Hiring a new employee? Everyone knows the first day is often the toughest - new names and faces to learn, new ways of doing things, perhaps questions about "did I do the right thing in coming here?" The worst thing a manager can do on the first day is to let the new hire sit in their cube and get bored - it will set the wrong tone for their whole experience at the company. I usually try to stack the first day full of meetings so that the new hire gets a broad exposure to everything going on at that point in the company's development, gets acquainted with the company's meeting style and culture, and can even start thinking about some projects they might want to dive into.
A great way to orient the new hire to the company right from the start is to provide them a first-day memo that covers everything they need to know to get started at your company. Although it may take a little while to write your first first-day memo, thereafter it's very easy to adopt the template for successive new employees. Here's what it should include:
- Welcome to the company
A warm welcome to make the employee feel good about their decision to join your company
- Important contacts
A list of key people the employee will be interfacing with, along with their roles and contact details
- Important links
A list of the key tools the employee will be using (intranet, wiki, bugbase, development and production environments, etc.) along with any user IDs/passwords if necessary or appropriate
- Important meetings
Any standing meetings throughout the week the new employee should expect to attend, so they can add them to their calendar (or request to be added)
- First 3 projects to work on
A description of the first 3 things the employee should start investigating and/or specific deliverables you expect.
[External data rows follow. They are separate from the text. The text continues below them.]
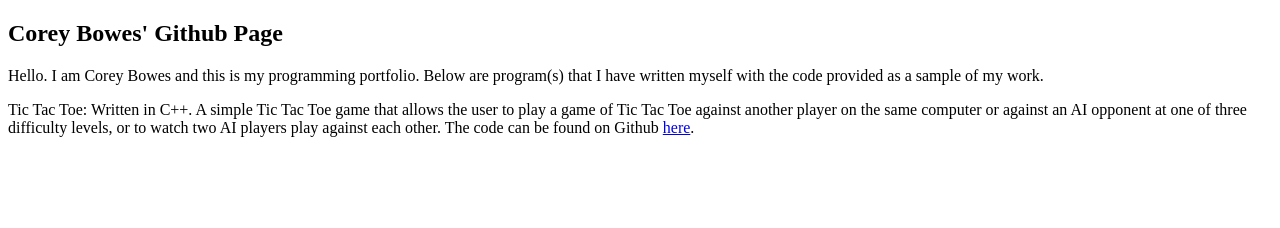
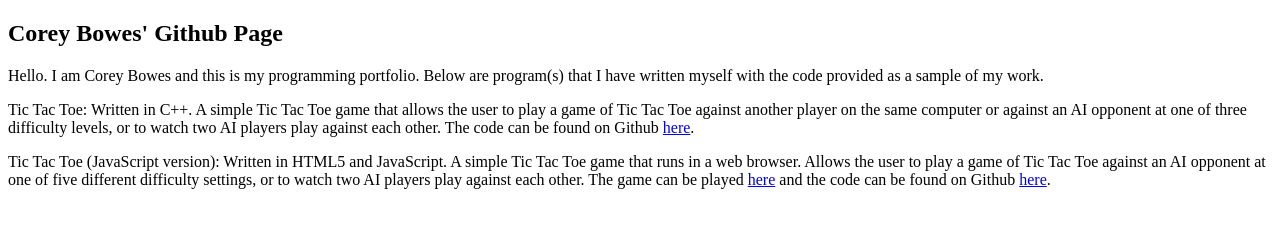
Before and after one commit to CoreyBowes/CoreyBowes.github.io, a plain HTML site: page index.html in a window 1280 px wide. Drawn offline with Linux system fonts and the light colour scheme.

Commit message:
Added JavaScript Tic Tac Toe game.

```diff
--- a/index.html
+++ b/index.html
@@ -7,5 +7,7 @@
 <p>Hello. I am Corey Bowes and this is my programming portfolio. Below are program(s) that I have written myself with the code provided as a sample of my work.</p>
 
 <p>Tic Tac Toe: Written in C++. A simple Tic Tac Toe game that allows the user to play a game of Tic Tac Toe against another player on the same computer or against an AI opponent at one of three difficulty levels, or to watch two AI players play against each other. The code can be found on Github <a href="https://github.com/CoreyBowes/Tic-Tac-Toe">here</a>.</p>
+
+<p>Tic Tac Toe (JavaScript version): Written in HTML5 and JavaScript. A simple Tic Tac Toe game that runs in a web browser. Allows the user to play a game of Tic Tac Toe against an AI opponent at one of five different difficulty settings, or to watch two AI players play against each other. The game can be played <a href="TicTacToe.html">here</a> and the code can be found on Github <a href="https://github.com/CoreyBowes/Tic-Tac-Toe-JS-Alpha">here</a>.</p>
 </body>
 </html>
```
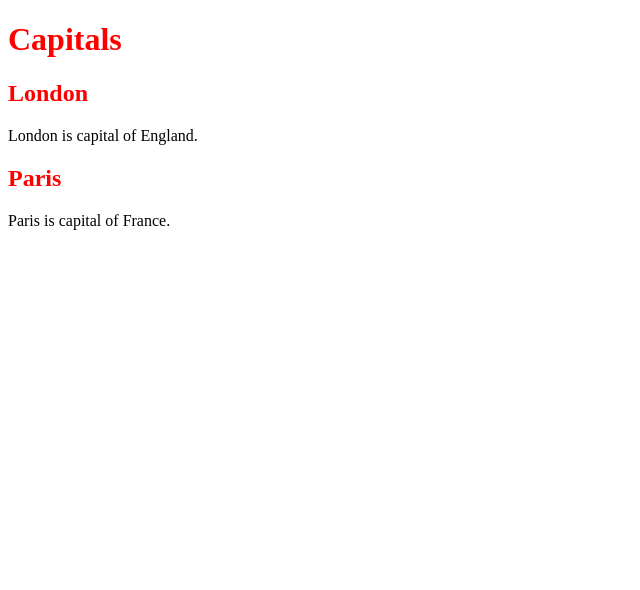
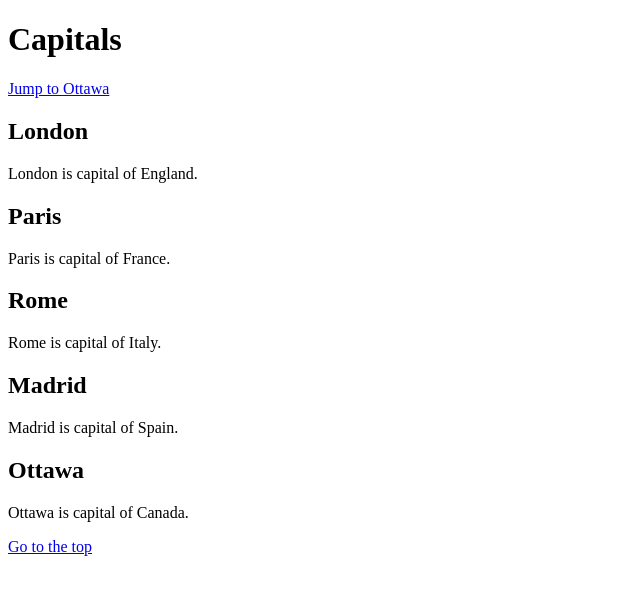
Before and after one commit to HawkOverHK/ACIT-1420, a plain HTML site: page index.html in a window 1280 px wide. Shown: the whole page, without its empty margins (0-640 px from the left). Drawn offline with Linux system fonts and the light colour scheme.

Commit message:
ID and HREF

```diff
--- a/index.html
+++ b/index.html
@@ -5,10 +5,28 @@
         <link href="stylesheet/stylesheet.css" rel="stylesheet"/>
         </head>
     <body>
-        <h1 class="headings">Capitals</h1>
-        <h2 class="headings" id="">London</h2>
+        <h1 id="top">Capitals</h1>
+        <p><a href="#ottawa">Jump to Ottawa</a></p>
+
+        <h2>London</h2>
+        <p>London is capital of England.</p>
+        <h2>Paris</h2>
+        <p>Paris is capital of France.</p>
+
+        <h2>Rome</h2>
+        <p>Rome is capital of Italy.</p>
+
+        <h2>Madrid</h2>
+        <p> Madrid is capital of Spain.</p>
+
+        <h2 id="ottawa">Ottawa</h2>
+        <p> Ottawa is capital of Canada.</p>
+
+        <p><a href="#top">Go to the top</a></p>
+        <!-- <h1 class="headings">Capitals</h1>
+        <h2 class="headings" id="londonheading">London</h2>
         <p>London is capital of England.</p>
         <h2 class="headings">Paris</h2>
-        <p>Paris is capital of France.</p>
+        <p class="parisPara">Paris is capital of France.</p> -->
     </body>
 </html>
```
When the employee has a few minutes during the first few days, they can already start working on them.
Of course every first-day memo is different, and you should customize each one to suit the individual and the role. You may also wish to include more about your management style, any specific expectations you have, or specific information about your organization that all employees should know.